Homeware retailer Dunelm Group was one of the few success stories in UK retail last year, with the company posting strong operating profits and paying a special dividend. We are unlikely to see anything like that this year. The company closed all of its stores on the 24 March, furloughing employees under the governments job retention scheme, at a cost of £14.5m, and has slowly been reopening the business since late April, when it reopened its on line operations. At the time it said it had enough capital to withstand store closures of up to six months.
Fortunately, that hasn’t come to pass, and the company never had to draw on its £175m financing facilities. All of its stores have now re-opened, with one-way systems and strict social distancing guidelines in place. The in-store coffee shops are expected to reopen by the end of July, while the share price has managed to recover most of its losses for this year. This morning’s Q4 update, has seen total sales for the quarter decline by 28.6%. Online sales more than made up for that with a rise of 105.6% year on year, with the month of May seeing a 141% increase.

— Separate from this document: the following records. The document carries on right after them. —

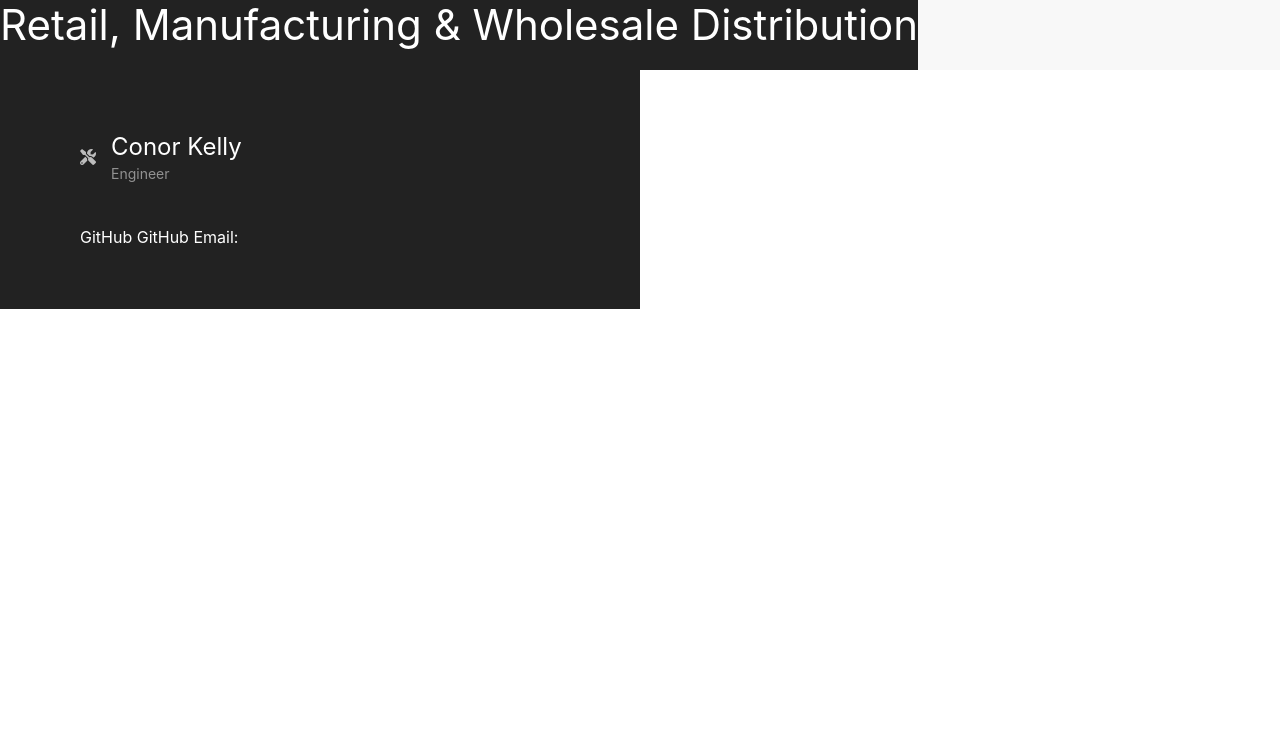
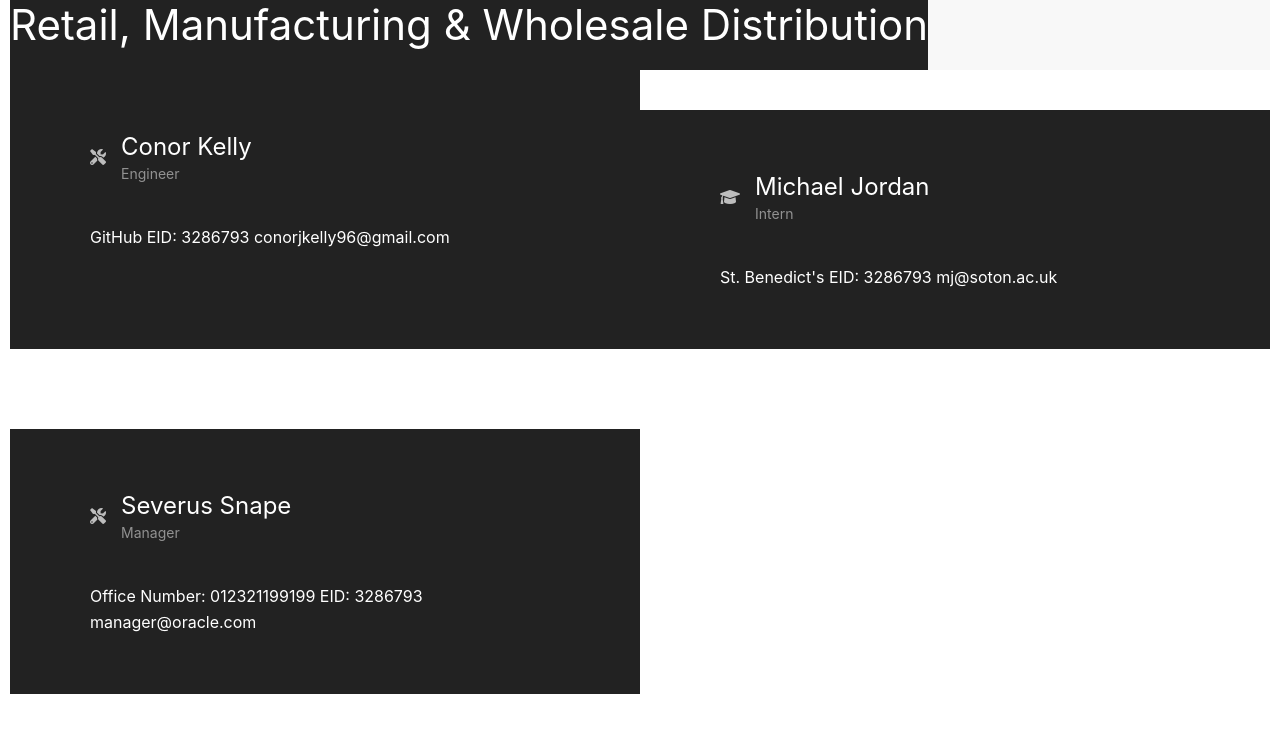
Before and after one commit to conorjkelly96/team-profile-generator, a website: page dist/index.html in a window 1280 px wide. Drawn offline with nearby package versions, Linux system fonts and the light colour scheme.

Commit message:
card structure

```diff
--- a/dist/index.html
+++ b/dist/index.html
@@ -20,6 +20,7 @@
       crossorigin="anonymous"
       referrerpolicy="no-referrer"
     />
+    <link rel="stylesheet" href="./styles.css" />
   </head>
   <body>
     <header>
@@ -30,6 +31,7 @@
       </nav>
     </header>
     <main>
+      <div class="card-container">
         <div
           class="
             uk-card
@@ -40,6 +42,7 @@
             uk-card-hover
             uk-card-body
             uk-light
+            uk-margin-medium
           "
         >
           <div class="uk-card-header">
@@ -48,15 +51,88 @@
                 <i class="fa-solid fa-screwdriver-wrench"></i>
               </div>
               <div class="uk-width-expand">
-              <h3 class="uk-card-title uk-margin-remove-bottom">Conor Kelly</h3>
+                <h3 class="uk-card-title uk-margin-remove-bottom">
+                  Conor Kelly
+                </h3>
                 <p class="uk-text-meta uk-margin-remove-top">Engineer</p>
               </div>
             </div>
           </div>
           <div class="uk-card-footer">
             <a href="#" class="uk-button uk-button-text">GitHub</a>
-          <a href="#" class="uk-button uk-button-text">GitHub</a>
-          <a href="#" class="uk-button uk-button-text">Email:</a>
+            <a href="#" class="uk-button uk-button-text">EID: 3286793</a>
+            <a href="#" class="uk-button uk-button-text"
+              >conorjkelly96@gmail.com</a
+            >
+          </div>
+        </div>
+
+        <div
+          class="
+            uk-card
+            uk-card-default
+            uk-width-1-2@m
+            uk-card
+            uk-card-secondary
+            uk-card-hover
+            uk-card-body
+            uk-light
+            uk-margin-medium
+          "
+        >
+          <div class="uk-card-header">
+            <div class="uk-grid-small uk-flex-middle" uk-grid>
+              <div class="uk-width-auto">
+                <i class="fa-solid fa-graduation-cap"></i>
+              </div>
+              <div class="uk-width-expand">
+                <h3 class="uk-card-title uk-margin-remove-bottom">
+                  Michael Jordan
+                </h3>
+                <p class="uk-text-meta uk-margin-remove-top">Intern</p>
+              </div>
+            </div>
+          </div>
+          <div class="uk-card-footer">
+            <a href="#" class="uk-button uk-button-text">St. Benedict's</a>
+            <a href="#" class="uk-button uk-button-text">EID: 3286793</a>
+            <a href="#" class="uk-button uk-button-text">mj@soton.ac.uk</a>
+          </div>
+        </div>
+
+        <div
+          class="
+            uk-card
+            uk-card-default
+            uk-width-1-2@m
+            uk-card
+            uk-card-secondary
+            uk-card-hover
+            uk-card-body
+            uk-light
+            uk-margin-medium
+          "
+        >
+          <div class="uk-card-header">
+            <div class="uk-grid-small uk-flex-middle" uk-grid>
+              <div class="uk-width-auto">
+                <i class="fa-solid fa-screwdriver-wrench"></i>
+              </div>
+              <div class="uk-width-expand">
+                <h3 class="uk-card-title uk-margin-remove-bottom">
+                  Severus Snape
+                </h3>
+                <p class="uk-text-meta uk-margin-remove-top">Manager</p>
+              </div>
+            </div>
+          </div>
+          <div class="uk-card-footer">
+            <a href="#" class="uk-button uk-button-text"
+              >Office Number: <span>012321199199</span></a
+            >
+            <a href="#" class="uk-button uk-button-text">EID: 3286793</a>
+            <a href="#" class="uk-button uk-button-text">manager@oracle.com</a>
+          </div>
         </div>
       </div>
     </main>
--- a/dist/styles.css
+++ b/dist/styles.css
@@ -0,0 +1,14 @@
+* {
+  margin: 0;
+}
+
+body {
+  margin-left: 10px;
+  margin-right: 10px;
+}
+
+.card-container {
+  display: flex;
+  flex-direction: row;
+  flex-wrap: wrap;
+}
```
Lines whose indentation alone changed are shown as unchanged.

In terms of the full-year numbers, sales were only down 3.9% on the prior year at £1.06bn, with profits before tax expected to be in the range of £105m to £110m, down from £125.9m the previous year, which given the disruption over the last few months is a pretty decent performance. In terms of the future, costs are expected to increase to the region of £150k per week, however given how badly coronavirus has affected other retailers, Dunelm has ridden out the storm remarkably well.
The pound is holding up well after a weak session yesterday with the latest inflation numbers showing a modest uptick in June to 0.6%, with core prices rising 1.4%, from 1.2% in May. Crude oil prices are a touch higher this morning ahead of an online meeting of OPEC+ monitoring committee which could decide whether the group is inclined to maintain the production cuts currently in place, which are due to expire at the end of this month. US markets look set to open higher, building on the momentum seen in the leadup to last nights close, with the focus once again back on the latest bank earnings numbers for Q2.
Having seen JPMorgan, Citigroup and Wells Fargo collectively set aside another $28bn in respect of non-performing loans yesterday, that number is set to increase further when the likes of Bank of America, Goldman Sachs and Bank of New York Mellon report their latest Q2 numbers later today. In Q1, US banks set aside $25bn in respect of credit provisions, and the key takeaway from yesterday was that while these banks trading divisions were doing well, their retail operations were starting to creak alarmingly.
This is why Wells Fargo suffered its worst year since 2008, given that it lacks an investment banking arm, and could well see the bank embark on some significant cost saving measures over the course of the next few months. The difference between Wells Fargo and JPMorgan’s numbers couldn’t have been starker, with Wall Street trading operations doing well, while Main Street painted a picture of creaking consumer finances.